What immediately hooked me was the amount of drama that got packed into the short 30 minute episodes. Now I know, in reality F1 could be viewed as somewhat dull, but when condensed into these little snippets of action, accompanied by off the track interviews and personal battles which become uncovered as the documentary develops were outstandingly eye catching. Whether it was Daniel Ricciardo switching from Red Bull to Renault, or the saddening tale of F2 driver Anthoine Hubert suffering from a fatal crash, my and my mates were laughing, shouting, and at times emotional throughout.
It begs the question: What role does TV have in our appreciation of sport? We’re not immune to the presence of shows such as ‘All or Nothing: Man City’, or ‘Sunderland till I die’, but these shows are often only chosen by fans of that sport. In the one opportunity I took to have a gander at F1, a sport perhaps notoriously mentioned for it’s length and dullness, I was instantly sucked in to it’s aura. It’s not only 20 people driving around a track. It’s nudges, crashes, trash-talking, communication with a mentor, pit stops which sometimes go a little pear shaped.
If you told me I’d been screaming at a pit crew for taking 30 seconds to change someone's tyres, as opposed to the conventional 2, then I’d say you were mad!
So I guess the moral of this short article is to try something new. There’s a wide variety of sports shows on both Netflix and Amazon which offer the chance to harness new fans for their chosen sport, in a concise and dramatised manner.

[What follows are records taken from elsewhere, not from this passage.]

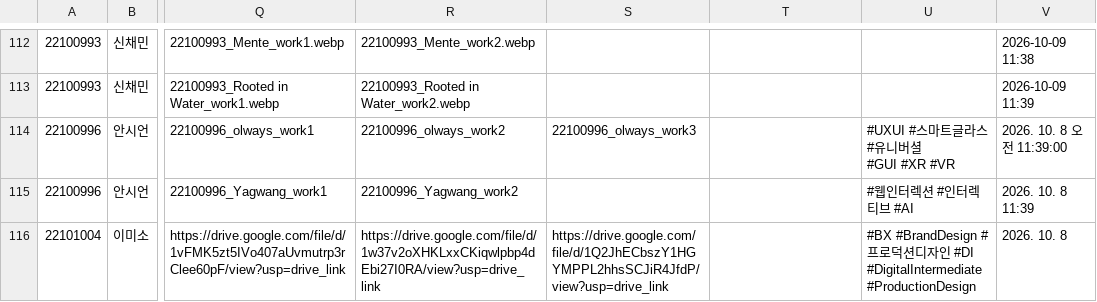
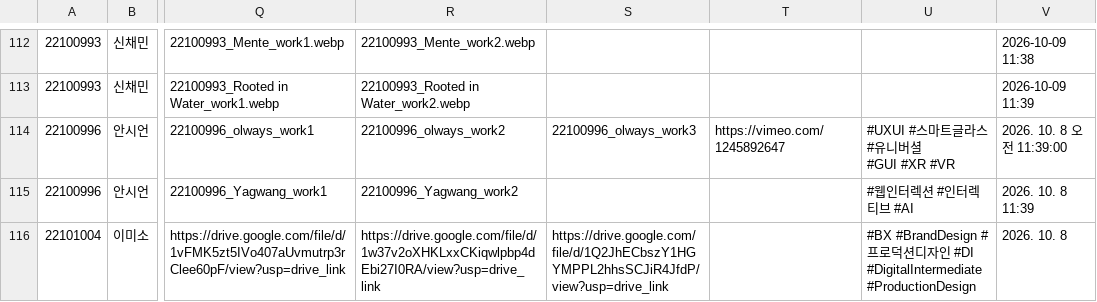
Before and after one commit to STVD2026/captcha, a CSV file: 2026_web.csv, drawn as a sheet; only a part is shown, gaps mark what is left out; the diff names each change by its address in the sheet, - before the commit and + after, or states it on an @@ line.

```diff
--- a/2026_web.csv
+++ b/2026_web.csv
-T114: (empty)
+T114: https://vimeo.com/1245892647
```
Also changed, not shown: 4 other files.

Who knows. Maybe one day, when they release an ‘All or die’ Cricket special, I may finally be hooked!